borelson – bug in the program (#bitp)

October 23, 2015

Watch the new video from Paris based Gabonese-Congolese musician Borelson – ‘Bug In The Program (#BiTP)’. In regards to the track and visual (which blends opera, African rhythms and hip-hop), Borelson says:

When I composed Bug In The Program I didn’t realize it would be a perfect fit for some lyrics (kind of spoken words) I wrote 2 years ago without any particular music in mind. While composing, I was thinking about trying something original, mixing and blending some of my influences. The result is this song with its classical music-influence, infused with an afro beat. I’ve always wanted to collaborate with an opera singer, which is why I called Narimène. Not only because her voice is astonishing, but also because she is proof that you can be pious but also (beautifully) sing songs that aren’t only “for” people who share your beliefs (Narimène is muslim).

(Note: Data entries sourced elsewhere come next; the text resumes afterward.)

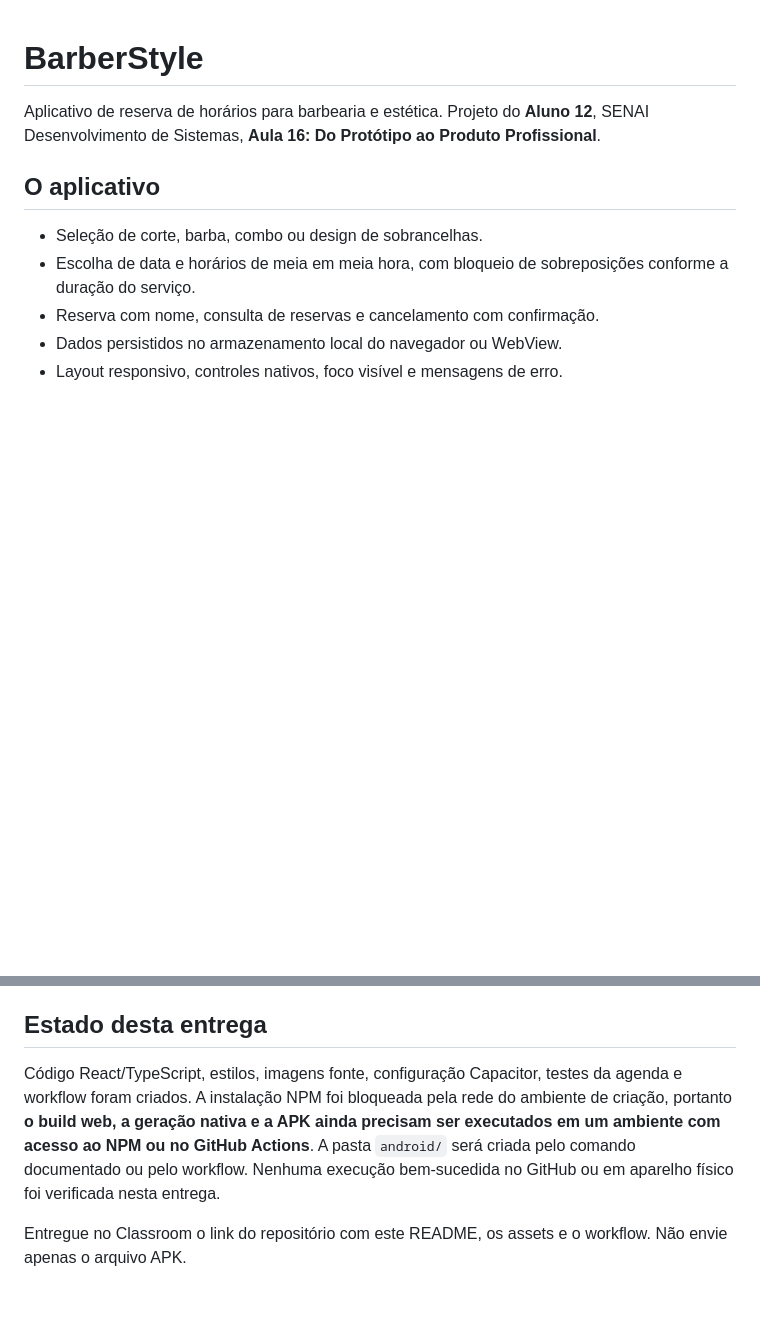
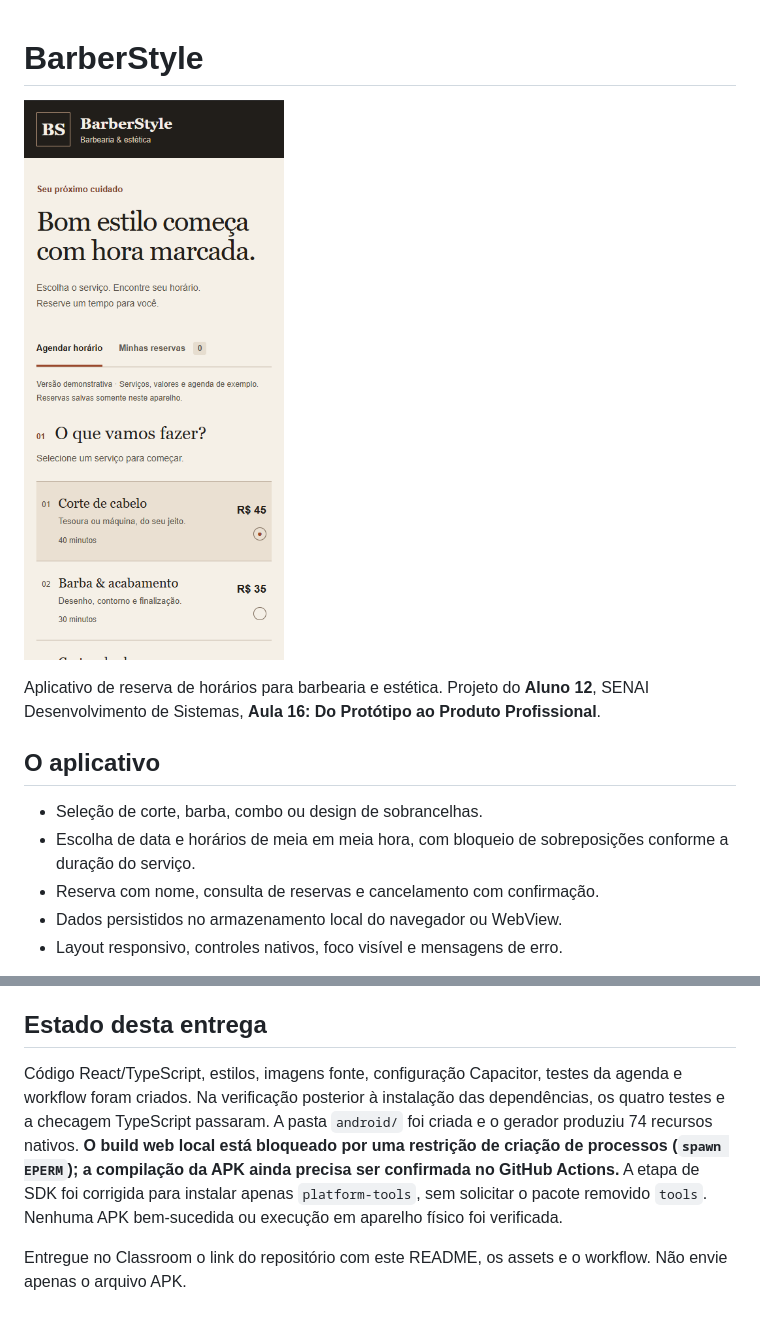
Before and after one commit to Gust4v1n/barberStyle, a Markdown page: README.md, 2 parts joined by grey strips. GitHub-like rendering; pictures changed too: image.png (added); blank space fills up the shorter version.

Commit message:
Adiciona imagem do BarberStyle ao README

```diff
--- a/README.md
+++ b/README.md
@@ -1,4 +1,6 @@
 # BarberStyle
+
+![BarberStyle](image.png)
 
 Aplicativo de reserva de horários para barbearia e estética. Projeto do **Aluno 12**, SENAI Desenvolvimento de Sistemas, **Aula 16: Do Protótipo ao Produto Profissional**.
 
@@ -86,6 +88,6 @@ Confira o ícone no launcher, a abertura do aplicativo, a escolha de serviço e
 
 ## Estado desta entrega
 
-Código React/TypeScript, estilos, imagens fonte, configuração Capacitor, testes da agenda e workflow foram criados. A instalação NPM foi bloqueada pela rede do ambiente de criação, portanto **o build web, a geração nativa e a APK ainda precisam ser executados em um ambiente com acesso ao NPM ou no GitHub Actions**. A pasta `android/` será criada pelo comando documentado ou pelo workflow. Nenhuma execução bem-sucedida no GitHub ou em aparelho físico foi verificada nesta entrega.
+Código React/TypeScript, estilos, imagens fonte, configuração Capacitor, testes da agenda e workflow foram criados. Na verificação posterior à instalação das dependências, os quatro testes e a checagem TypeScript passaram. A pasta `android/` foi criada e o gerador produziu 74 recursos nativos. **O build web local está bloqueado por uma restrição de criação de processos (`spawn EPERM`); a compilação da APK ainda precisa ser confirmada no GitHub Actions.** A etapa de SDK foi corrigida para instalar apenas `platform-tools`, sem solicitar o pacote removido `tools`. Nenhuma APK bem-sucedida ou execução em aparelho físico foi verificada.
 
 Entregue no Classroom o link do repositório com este README, os assets e o workflow. Não envie apenas o arquivo APK.
```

I wrote the lyrics at a time when I was thinking about the society we live in and those “boxes” we have to fit into to live without problems, to have a ‘normal’ life, it’s like a program inserted in ourselves. That’s why the first words say it straight: “I’m a bug in the program/Nobody can fix me. Why put some labels, no boxes can fit me”. The rest of the lyrics are full of figures of speech, statements and raw rhymes. It’s all about asserting yourself, being confident about the future (‘I aim for the Universe […] I win or I learn’), empowering yourself: knowing what it means to hustle, to work hard, doing the daily grind. It’s about having a go-getter mentality while keeping your perspective on the system you live in. This is especially true in the light of current events like police violence and the international migrant and refugee situation, etc.

The visuals pay tribute to great people such as Malcolm X and Jiddu Krishnamurti, and contain historical (pharaohs, African queens) and cinematic (the gentrification in question in the movie ‘Boyz In The Hood’) references. There is also news footage that recalls the beginning of the BlackLivesMatter movement. These references are juxtaposed with the understated decor where I perform the lyrics with the opera singer by my side, then a piano solo where the opera singer shows her stunning vocal abilities. A duo of afro-dancers performs during the afro-percussions part, a nod at the African culture, part of my heritage.
Towards the end of the video there’s a definition of what a Bug in the Program is, followed by a stream of different people from different backgrounds, with different styles and attitudes.

It closes on a simple question: Are you a bug in the(ir) program?